Gov. Mark Gordon and Wyoming’s Sage Grouse Implementation Team deserve thanks and credit for updating and reissuing the long-standing Sage Grouse Executive Order. Doing so early in his tenure displays the governor’s awareness of the importance of sage grouse conservation to both the economy and the natural character of the state of Wyoming. With the new executive order, Wyoming can continue to tout its leading role in the effort to conserve the species across its range and preclude the need to list the species as threatened or endangered.
The updated policy is a bit simpler, and aspires to improve — rather than simply maintain — habitat and populations, as well as better address the issue of noise impacts. Perhaps most importantly, it encourages invasive weed control — an increasingly crucial issue in Wyoming that past versions of the policy were silent about.
However, the policy remains flawed in that new oil and gas leasing is proceeding in Core Sage Grouse Areas, within the very best sage grouse habitat on Earth, thanks to recent ill-advised federal policy changes.
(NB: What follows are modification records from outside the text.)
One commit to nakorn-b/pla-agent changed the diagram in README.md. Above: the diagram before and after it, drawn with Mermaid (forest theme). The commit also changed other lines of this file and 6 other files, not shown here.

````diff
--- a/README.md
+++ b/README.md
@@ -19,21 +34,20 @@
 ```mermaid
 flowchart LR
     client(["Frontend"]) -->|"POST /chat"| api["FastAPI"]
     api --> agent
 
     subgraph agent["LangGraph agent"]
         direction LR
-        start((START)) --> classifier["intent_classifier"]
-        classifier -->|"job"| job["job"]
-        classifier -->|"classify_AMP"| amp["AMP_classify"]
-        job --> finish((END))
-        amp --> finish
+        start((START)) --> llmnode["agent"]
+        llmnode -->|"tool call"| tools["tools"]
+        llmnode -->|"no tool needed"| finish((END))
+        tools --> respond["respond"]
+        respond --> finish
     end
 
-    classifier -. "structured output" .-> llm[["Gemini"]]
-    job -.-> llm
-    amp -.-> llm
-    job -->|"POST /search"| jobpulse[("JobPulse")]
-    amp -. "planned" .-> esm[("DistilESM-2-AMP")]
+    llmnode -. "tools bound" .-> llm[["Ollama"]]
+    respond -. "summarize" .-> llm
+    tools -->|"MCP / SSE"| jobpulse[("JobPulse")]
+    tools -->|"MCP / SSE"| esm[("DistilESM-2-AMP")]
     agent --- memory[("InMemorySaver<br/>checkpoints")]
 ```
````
While leasing alone does not directly impact sage grouse habitat or populations, it confers a right to develop and, even under the stipulations imposed by the executive order, such development could have significant, if not devastating, negative impacts to the best remaining sage grouse populations not just in Wyoming, but on the planet.
Even with its imperfections, I consider the state’s policy a bulwark against the federal administration’s “energy dominance” assault on public lands and some of the most critical wildlife habitat across the West. The federal administration is seeking to erode the Endangered Species Act, the National Environmental Policy Act and has amended the 2015 federal sage grouse plans. Moreover, the administration seeks to squelch any science that isn’t self-serving. Some federal scientists are being reassigned to new physical locations or into different jobs if the results of their research and reporting of such doesn’t conform to the administration’s worldview and agenda.
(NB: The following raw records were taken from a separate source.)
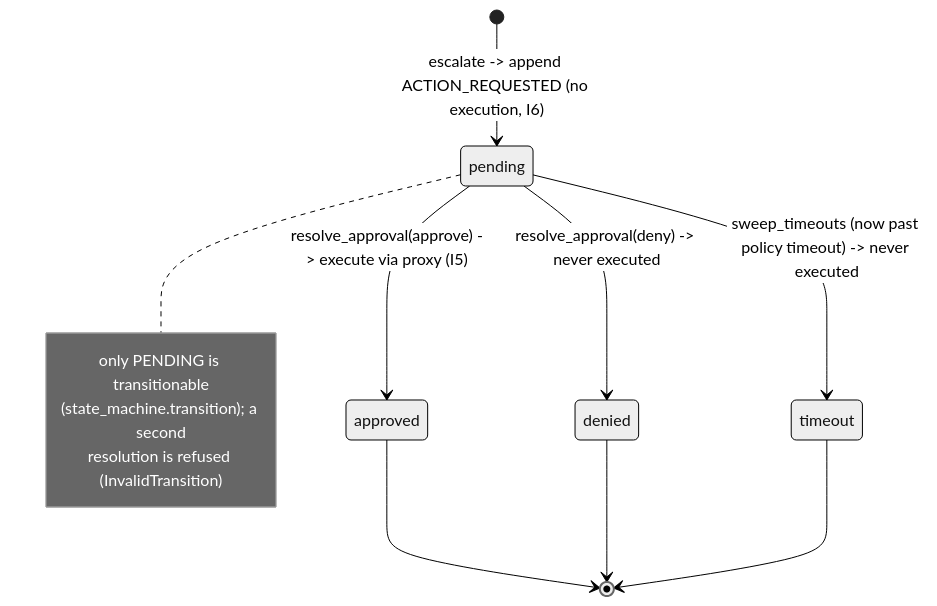
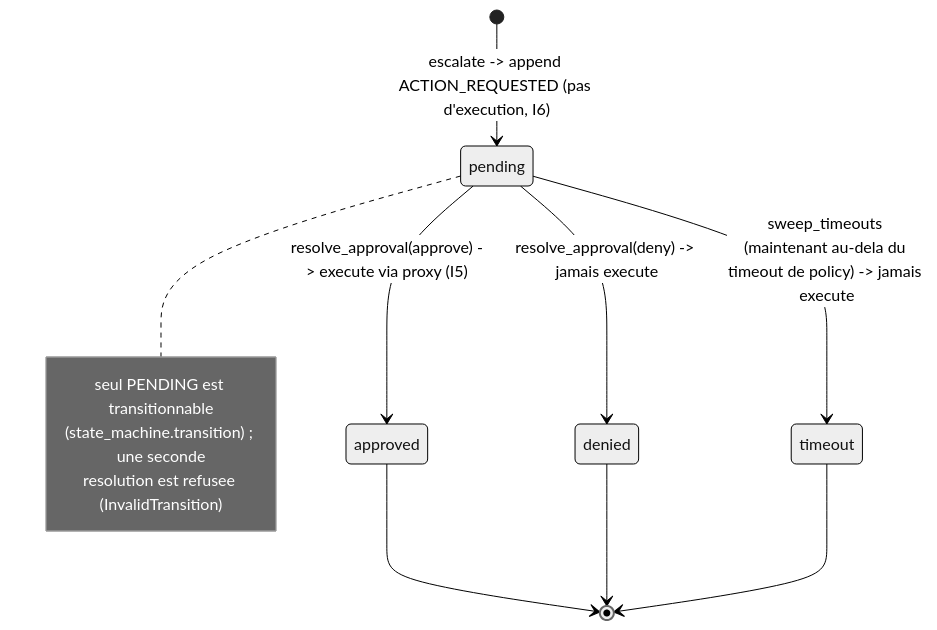
One commit to mo0ogly/recette_IA_agents changed the first of 2 diagrams in docs/runbooks/approval-durability.md. Above: the diagram before and after it, drawn with Mermaid (neutral theme). The commit also changed other lines of this file and 25 other files, not shown here.

````diff
--- a/docs/runbooks/approval-durability.md
+++ b/docs/runbooks/approval-durability.md
@@ -23,15 +25,15 @@
 ```mermaid
 stateDiagram-v2
-  [*] --> pending: escalate -> append ACTION_REQUESTED (no execution, I6)
+  [*] --> pending: escalate -> append ACTION_REQUESTED (pas d'execution, I6)
   pending --> approved: resolve_approval(approve) -> execute via proxy (I5)
-  pending --> denied: resolve_approval(deny) -> never executed
-  pending --> timeout: sweep_timeouts (now past policy timeout) -> never executed
+  pending --> denied: resolve_approval(deny) -> jamais execute
+  pending --> timeout: sweep_timeouts (maintenant au-dela du timeout de policy) -> jamais execute
   approved --> [*]
   denied --> [*]
   timeout --> [*]
   note right of pending
-    only PENDING is transitionable
-    (state_machine.transition); a second
-    resolution is refused (InvalidTransition)
+    seul PENDING est transitionnable
+    (state_machine.transition) ; une seconde
+    resolution est refusee (InvalidTransition)
   end note
 ```
````
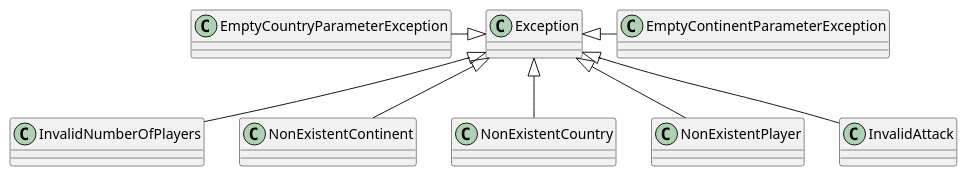
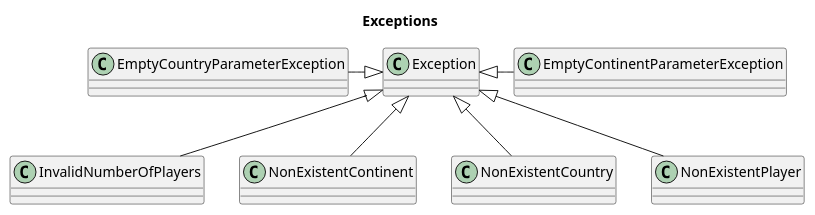
Before and after one commit to NahuelNGomez/TEG: the diagram in src/main/java/edu/fiuba/algo3/documentation/Exceptions.puml, drawn with PlantUML. The commit also changed 3 other files, not shown here.

Commit message:
Diagrams show game delegation

```diff
--- a/src/main/java/edu/fiuba/algo3/documentation/Exceptions.puml
+++ b/src/main/java/edu/fiuba/algo3/documentation/Exceptions.puml
@@ -1,35 +1,34 @@
 @startuml
+
+title "Exceptions"
 
 class Exception {
 }
 
 class EmptyContinentParameterException{
 }
 
 class EmptyCountryParameterException{
 }
 
 class InvalidNumberOfPlayers{
 }
 
 class NonExistentContinent{
 }
 
 class NonExistentCountry{
 }
 
 class NonExistentPlayer{
 }
 
-class InvalidAttack{
-}
 
 Exception <|--right EmptyContinentParameterException
 Exception <|--left EmptyCountryParameterException
 Exception <|-- InvalidNumberOfPlayers
 Exception <|-- NonExistentContinent
 Exception <|-- NonExistentCountry
 Exception <|-- NonExistentPlayer
-Exception <|-- InvalidAttack
 
 @enduml
```
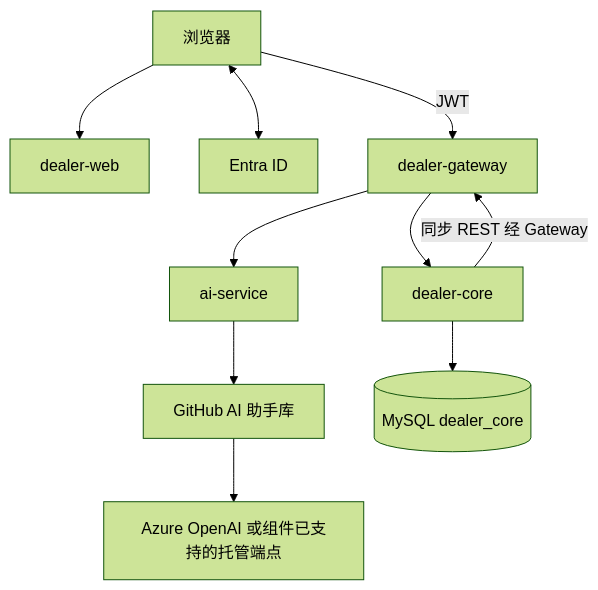
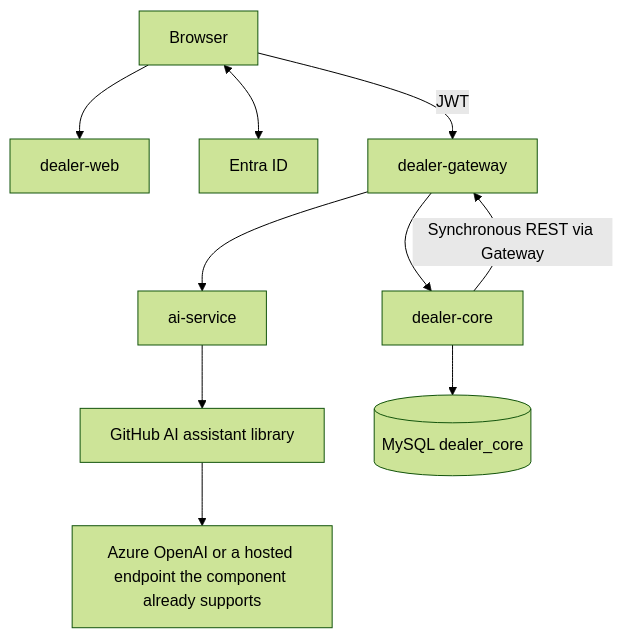
Before and after one commit to YUANDONG-YANG/DealerOps: the diagram in design/07-Azure-Microservices-Architecture.md, drawn with Mermaid (forest theme). The commit also changed other lines of this file and 36 other files, not shown here.

````diff
--- a/design/07-Azure-Microservices-Architecture.md
+++ b/design/07-Azure-Microservices-Architecture.md
@@ -15,12 +15,12 @@
 ```mermaid
 flowchart TB
-  U[浏览器] --> WEB[dealer-web]
+  U[Browser] --> WEB[dealer-web]
   U <--> ID[Entra ID]
   U -->|JWT| GW[dealer-gateway]
   GW --> CORE[dealer-core]
-  CORE -->|同步 REST 经 Gateway| GW
+  CORE -->|Synchronous REST via Gateway| GW
   GW --> AI[ai-service]
-  AI --> LIB[GitHub AI 助手库]
-  LIB --> MODEL[Azure OpenAI 或组件已支持的托管端点]
+  AI --> LIB[GitHub AI assistant library]
+  LIB --> MODEL[Azure OpenAI or a hosted endpoint the component already supports]
   CORE --> DB[(MySQL dealer_core)]
 ```
````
In a recent opinion piece, Secretary of Agriculture Sonny Perdue rationalized his agency’s changes to the 2015 sage grouse plans, claiming they were done in collaboration with stakeholders. Apparently the only stakeholders with a voice were developers and commodity producers. Perdue claims the federal revisions were needed to provide more site-specific flexibility to accommodate energy development and ranching while also meeting the goals of sage grouse conservation. But the 2015 plans did provide such flexibility — the feds simply removed the requirement that flexibility be based on scientific evidence.
The new federal policies also defer to individual states with the same flexibility rationale, but the plans in those states vary in quality. Few other state policies rise to the standards Wyoming has accomplished. That means the overall effectiveness of sage grouse conservation efforts will likely decline without the reasonably strong federal umbrella.
Perdue then had the gall to state, “the Forest Service worked together with many local, state and federal agencies in an unprecedented conservation effort that has helped save the sage grouse from making its way to the Endangered Species list.”
Perdue is right! But the decision not to list the species was made in 2015, and the recent federal revisions explicitly undo much of the historic cooperative and science-based effort that resulted in that decision.
Inexplicably, Perdue fails to mention the USDA-NRCS Sage-Grouse Initiative, perhaps the most effective rangewide sage grouse management program still in practice. The on-the-ground work being done on private lands since 2010, as well as the supporting science associated with the program, are worthy endeavors that should be supported and expanded to other species of prairie grouse and the nation’s grasslands they occupy.
I certainly agree with Perdue’s father’s folksy words, “if you take care of the land, the land will take care of you.” But those words largely ring hollow when I look at how Perdue and the rest of the federal administration sets policy for how those lands, our lands, are managed.